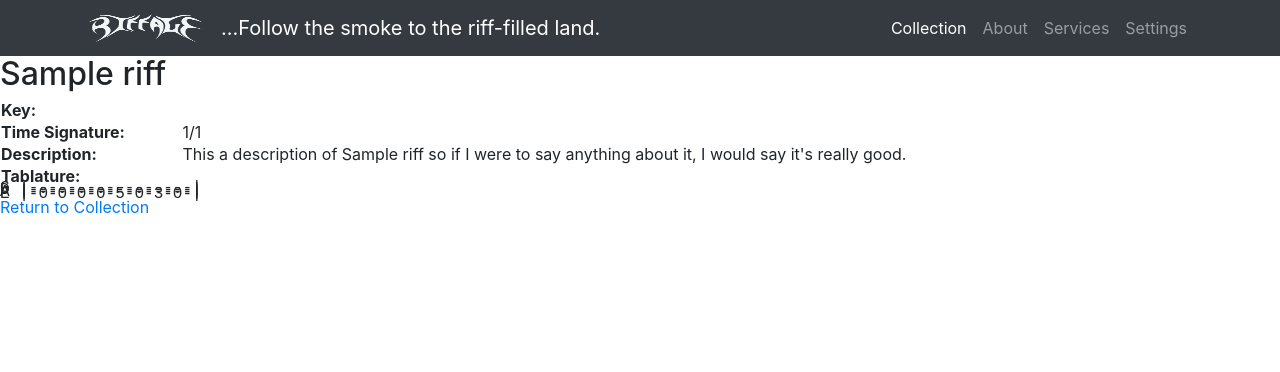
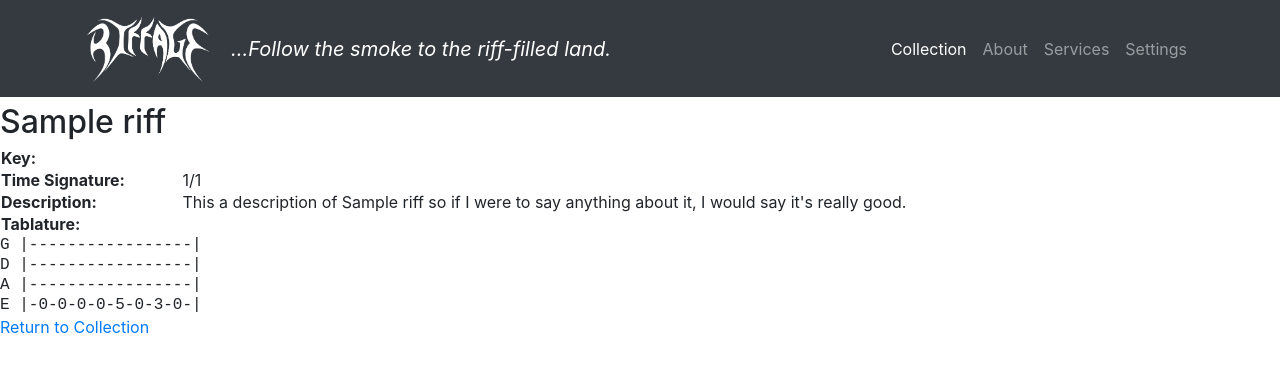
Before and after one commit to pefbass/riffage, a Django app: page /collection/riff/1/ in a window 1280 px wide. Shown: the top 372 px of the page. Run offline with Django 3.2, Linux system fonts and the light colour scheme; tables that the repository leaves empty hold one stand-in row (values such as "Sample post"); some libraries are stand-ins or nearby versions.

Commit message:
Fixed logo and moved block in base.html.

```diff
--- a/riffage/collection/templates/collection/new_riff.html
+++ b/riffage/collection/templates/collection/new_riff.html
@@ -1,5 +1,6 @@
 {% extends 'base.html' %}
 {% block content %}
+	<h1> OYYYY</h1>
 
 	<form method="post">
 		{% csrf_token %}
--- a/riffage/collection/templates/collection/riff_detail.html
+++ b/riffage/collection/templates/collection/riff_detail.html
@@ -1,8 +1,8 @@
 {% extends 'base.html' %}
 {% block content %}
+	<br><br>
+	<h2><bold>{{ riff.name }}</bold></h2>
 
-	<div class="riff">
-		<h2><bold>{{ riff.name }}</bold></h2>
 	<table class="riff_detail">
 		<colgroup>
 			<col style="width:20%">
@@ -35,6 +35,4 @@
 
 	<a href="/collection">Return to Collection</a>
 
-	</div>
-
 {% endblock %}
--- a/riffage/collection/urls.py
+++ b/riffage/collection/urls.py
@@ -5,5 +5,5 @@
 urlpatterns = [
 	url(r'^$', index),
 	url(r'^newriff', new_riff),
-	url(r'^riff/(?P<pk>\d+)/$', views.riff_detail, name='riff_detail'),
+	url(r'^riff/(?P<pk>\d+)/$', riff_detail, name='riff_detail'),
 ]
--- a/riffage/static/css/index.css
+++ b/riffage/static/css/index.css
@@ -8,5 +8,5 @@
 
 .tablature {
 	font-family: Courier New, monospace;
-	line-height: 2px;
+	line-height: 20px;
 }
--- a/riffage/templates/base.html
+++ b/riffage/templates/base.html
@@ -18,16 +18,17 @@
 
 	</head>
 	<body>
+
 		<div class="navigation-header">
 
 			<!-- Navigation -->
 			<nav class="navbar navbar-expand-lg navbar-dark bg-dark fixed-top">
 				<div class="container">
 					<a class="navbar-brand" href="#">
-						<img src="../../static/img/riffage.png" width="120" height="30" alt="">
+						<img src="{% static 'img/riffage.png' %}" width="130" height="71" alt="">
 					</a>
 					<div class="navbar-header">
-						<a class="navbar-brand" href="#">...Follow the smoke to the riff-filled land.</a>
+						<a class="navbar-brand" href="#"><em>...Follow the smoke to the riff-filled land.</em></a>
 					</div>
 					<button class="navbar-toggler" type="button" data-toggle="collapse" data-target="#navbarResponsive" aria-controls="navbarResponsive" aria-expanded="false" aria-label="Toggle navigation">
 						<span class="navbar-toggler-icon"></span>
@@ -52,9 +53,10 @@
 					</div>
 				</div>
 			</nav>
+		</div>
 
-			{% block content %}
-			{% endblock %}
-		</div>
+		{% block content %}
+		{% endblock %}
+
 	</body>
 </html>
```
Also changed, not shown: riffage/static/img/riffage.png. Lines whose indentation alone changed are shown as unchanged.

----

* What the task asks *
An exact copy of every entry above is required, without the pictures.

* Response to the task *
Before and after one commit to pefbass/riffage, a Django app: page /collection/riff/1/ in a window 1280 px wide. Shown: the top 372 px of the page. Run offline with Django 3.2, Linux system fonts and the light colour scheme; tables that the repository leaves empty hold one stand-in row (values such as "Sample post"); some libraries are stand-ins or nearby versions.

Commit message:
Fixed logo and moved block in base.html.

```diff
--- a/riffage/collection/templates/collection/new_riff.html
+++ b/riffage/collection/templates/collection/new_riff.html
@@ -1,5 +1,6 @@
 {% extends 'base.html' %}
 {% block content %}
+	<h1> OYYYY</h1>
 
 	<form method="post">
 		{% csrf_token %}
--- a/riffage/collection/templates/collection/riff_detail.html
+++ b/riffage/collection/templates/collection/riff_detail.html
@@ -1,8 +1,8 @@
 {% extends 'base.html' %}
 {% block content %}
+	<br><br>
+	<h2><bold>{{ riff.name }}</bold></h2>
 
-	<div class="riff">
-		<h2><bold>{{ riff.name }}</bold></h2>
 	<table class="riff_detail">
 		<colgroup>
 			<col style="width:20%">
@@ -35,6 +35,4 @@
 
 	<a href="/collection">Return to Collection</a>
 
-	</div>
-
 {% endblock %}
--- a/riffage/collection/urls.py
+++ b/riffage/collection/urls.py
@@ -5,5 +5,5 @@
 urlpatterns = [
 	url(r'^$', index),
 	url(r'^newriff', new_riff),
-	url(r'^riff/(?P<pk>\d+)/$', views.riff_detail, name='riff_detail'),
+	url(r'^riff/(?P<pk>\d+)/$', riff_detail, name='riff_detail'),
 ]
--- a/riffage/static/css/index.css
+++ b/riffage/static/css/index.css
@@ -8,5 +8,5 @@
 
 .tablature {
 	font-family: Courier New, monospace;
-	line-height: 2px;
+	line-height: 20px;
 }
--- a/riffage/templates/base.html
+++ b/riffage/templates/base.html
@@ -18,16 +18,17 @@
 
 	</head>
 	<body>
+
 		<div class="navigation-header">
 
 			<!-- Navigation -->
 			<nav class="navbar navbar-expand-lg navbar-dark bg-dark fixed-top">
 				<div class="container">
 					<a class="navbar-brand" href="#">
-						<img src="../../static/img/riffage.png" width="120" height="30" alt="">
+						<img src="{% static 'img/riffage.png' %}" width="130" height="71" alt="">
 					</a>
 					<div class="navbar-header">
-						<a class="navbar-brand" href="#">...Follow the smoke to the riff-filled land.</a>
+						<a class="navbar-brand" href="#"><em>...Follow the smoke to the riff-filled land.</em></a>
 					</div>
 					<button class="navbar-toggler" type="button" data-toggle="collapse" data-target="#navbarResponsive" aria-controls="navbarResponsive" aria-expanded="false" aria-label="Toggle navigation">
 						<span class="navbar-toggler-icon"></span>
@@ -52,9 +53,10 @@
 					</div>
 				</div>
 			</nav>
+		</div>
 
-			{% block content %}
-			{% endblock %}
-		</div>
+		{% block content %}
+		{% endblock %}
+
 	</body>
 </html>
```
Also changed, not shown: riffage/static/img/riffage.png. Lines whose indentation alone changed are shown as unchanged.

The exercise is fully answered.